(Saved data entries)
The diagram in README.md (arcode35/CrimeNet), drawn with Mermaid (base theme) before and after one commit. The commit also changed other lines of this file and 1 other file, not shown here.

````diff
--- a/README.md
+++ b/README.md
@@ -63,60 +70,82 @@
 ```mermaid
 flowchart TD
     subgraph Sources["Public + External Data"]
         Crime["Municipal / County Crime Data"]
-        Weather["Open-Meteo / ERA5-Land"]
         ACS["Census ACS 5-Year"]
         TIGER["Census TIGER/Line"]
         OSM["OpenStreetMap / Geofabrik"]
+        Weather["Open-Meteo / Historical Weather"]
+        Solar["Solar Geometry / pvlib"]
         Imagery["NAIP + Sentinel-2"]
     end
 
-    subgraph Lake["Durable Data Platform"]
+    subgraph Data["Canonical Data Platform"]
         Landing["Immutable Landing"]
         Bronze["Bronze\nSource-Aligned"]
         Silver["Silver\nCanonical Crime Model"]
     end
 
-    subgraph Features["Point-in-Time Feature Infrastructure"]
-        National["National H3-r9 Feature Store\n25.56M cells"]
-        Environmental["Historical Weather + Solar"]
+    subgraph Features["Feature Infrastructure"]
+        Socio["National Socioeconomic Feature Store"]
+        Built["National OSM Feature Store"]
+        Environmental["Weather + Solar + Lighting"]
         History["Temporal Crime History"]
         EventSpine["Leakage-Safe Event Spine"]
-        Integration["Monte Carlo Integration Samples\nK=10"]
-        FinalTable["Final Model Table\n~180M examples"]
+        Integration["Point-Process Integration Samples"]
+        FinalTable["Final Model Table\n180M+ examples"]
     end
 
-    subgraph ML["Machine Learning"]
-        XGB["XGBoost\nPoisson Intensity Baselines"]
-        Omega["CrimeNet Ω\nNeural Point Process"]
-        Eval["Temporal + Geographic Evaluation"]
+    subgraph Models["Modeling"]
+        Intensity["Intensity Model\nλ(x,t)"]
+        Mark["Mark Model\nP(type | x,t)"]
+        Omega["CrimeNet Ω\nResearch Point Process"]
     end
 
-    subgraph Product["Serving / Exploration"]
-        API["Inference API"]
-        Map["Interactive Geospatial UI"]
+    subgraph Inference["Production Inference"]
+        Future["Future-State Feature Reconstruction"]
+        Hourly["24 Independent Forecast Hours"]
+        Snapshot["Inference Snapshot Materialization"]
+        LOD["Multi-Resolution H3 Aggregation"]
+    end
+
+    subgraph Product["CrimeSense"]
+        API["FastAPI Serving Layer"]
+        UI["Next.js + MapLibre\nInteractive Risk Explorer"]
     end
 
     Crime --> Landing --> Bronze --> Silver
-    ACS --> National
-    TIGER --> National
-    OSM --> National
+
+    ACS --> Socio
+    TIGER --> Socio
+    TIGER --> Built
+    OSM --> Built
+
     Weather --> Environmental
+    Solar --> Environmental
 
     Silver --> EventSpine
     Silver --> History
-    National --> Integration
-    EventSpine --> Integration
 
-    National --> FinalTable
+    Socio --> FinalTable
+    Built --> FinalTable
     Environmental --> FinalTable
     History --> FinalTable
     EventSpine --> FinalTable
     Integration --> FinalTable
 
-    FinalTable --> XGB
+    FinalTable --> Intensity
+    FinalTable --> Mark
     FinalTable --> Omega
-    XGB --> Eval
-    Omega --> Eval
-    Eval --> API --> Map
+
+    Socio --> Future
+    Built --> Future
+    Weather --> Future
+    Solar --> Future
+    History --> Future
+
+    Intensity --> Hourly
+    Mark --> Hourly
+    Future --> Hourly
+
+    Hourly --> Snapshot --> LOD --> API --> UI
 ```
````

**What to work on**
Return each entry without altering a single word.

**Expected answer**
The diagram in README.md (arcode35/CrimeNet), drawn with Mermaid (base theme) before and after one commit. The commit also changed other lines of this file and 1 other file, not shown here.

````diff
--- a/README.md
+++ b/README.md
@@ -63,60 +70,82 @@
 ```mermaid
 flowchart TD
     subgraph Sources["Public + External Data"]
         Crime["Municipal / County Crime Data"]
-        Weather["Open-Meteo / ERA5-Land"]
         ACS["Census ACS 5-Year"]
         TIGER["Census TIGER/Line"]
         OSM["OpenStreetMap / Geofabrik"]
+        Weather["Open-Meteo / Historical Weather"]
+        Solar["Solar Geometry / pvlib"]
         Imagery["NAIP + Sentinel-2"]
     end
 
-    subgraph Lake["Durable Data Platform"]
+    subgraph Data["Canonical Data Platform"]
         Landing["Immutable Landing"]
         Bronze["Bronze\nSource-Aligned"]
         Silver["Silver\nCanonical Crime Model"]
     end
 
-    subgraph Features["Point-in-Time Feature Infrastructure"]
-        National["National H3-r9 Feature Store\n25.56M cells"]
-        Environmental["Historical Weather + Solar"]
+    subgraph Features["Feature Infrastructure"]
+        Socio["National Socioeconomic Feature Store"]
+        Built["National OSM Feature Store"]
+        Environmental["Weather + Solar + Lighting"]
         History["Temporal Crime History"]
         EventSpine["Leakage-Safe Event Spine"]
-        Integration["Monte Carlo Integration Samples\nK=10"]
-        FinalTable["Final Model Table\n~180M examples"]
+        Integration["Point-Process Integration Samples"]
+        FinalTable["Final Model Table\n180M+ examples"]
     end
 
-    subgraph ML["Machine Learning"]
-        XGB["XGBoost\nPoisson Intensity Baselines"]
-        Omega["CrimeNet Ω\nNeural Point Process"]
-        Eval["Temporal + Geographic Evaluation"]
+    subgraph Models["Modeling"]
+        Intensity["Intensity Model\nλ(x,t)"]
+        Mark["Mark Model\nP(type | x,t)"]
+        Omega["CrimeNet Ω\nResearch Point Process"]
     end
 
-    subgraph Product["Serving / Exploration"]
-        API["Inference API"]
-        Map["Interactive Geospatial UI"]
+    subgraph Inference["Production Inference"]
+        Future["Future-State Feature Reconstruction"]
+        Hourly["24 Independent Forecast Hours"]
+        Snapshot["Inference Snapshot Materialization"]
+        LOD["Multi-Resolution H3 Aggregation"]
+    end
+
+    subgraph Product["CrimeSense"]
+        API["FastAPI Serving Layer"]
+        UI["Next.js + MapLibre\nInteractive Risk Explorer"]
     end
 
     Crime --> Landing --> Bronze --> Silver
-    ACS --> National
-    TIGER --> National
-    OSM --> National
+
+    ACS --> Socio
+    TIGER --> Socio
+    TIGER --> Built
+    OSM --> Built
+
     Weather --> Environmental
+    Solar --> Environmental
 
     Silver --> EventSpine
     Silver --> History
-    National --> Integration
-    EventSpine --> Integration
 
-    National --> FinalTable
+    Socio --> FinalTable
+    Built --> FinalTable
     Environmental --> FinalTable
     History --> FinalTable
     EventSpine --> FinalTable
     Integration --> FinalTable
 
-    FinalTable --> XGB
+    FinalTable --> Intensity
+    FinalTable --> Mark
     FinalTable --> Omega
-    XGB --> Eval
-    Omega --> Eval
-    Eval --> API --> Map
+
+    Socio --> Future
+    Built --> Future
+    Weather --> Future
+    Solar --> Future
+    History --> Future
+
+    Intensity --> Hourly
+    Mark --> Hourly
+    Future --> Hourly
+
+    Hourly --> Snapshot --> LOD --> API --> UI
 ```
````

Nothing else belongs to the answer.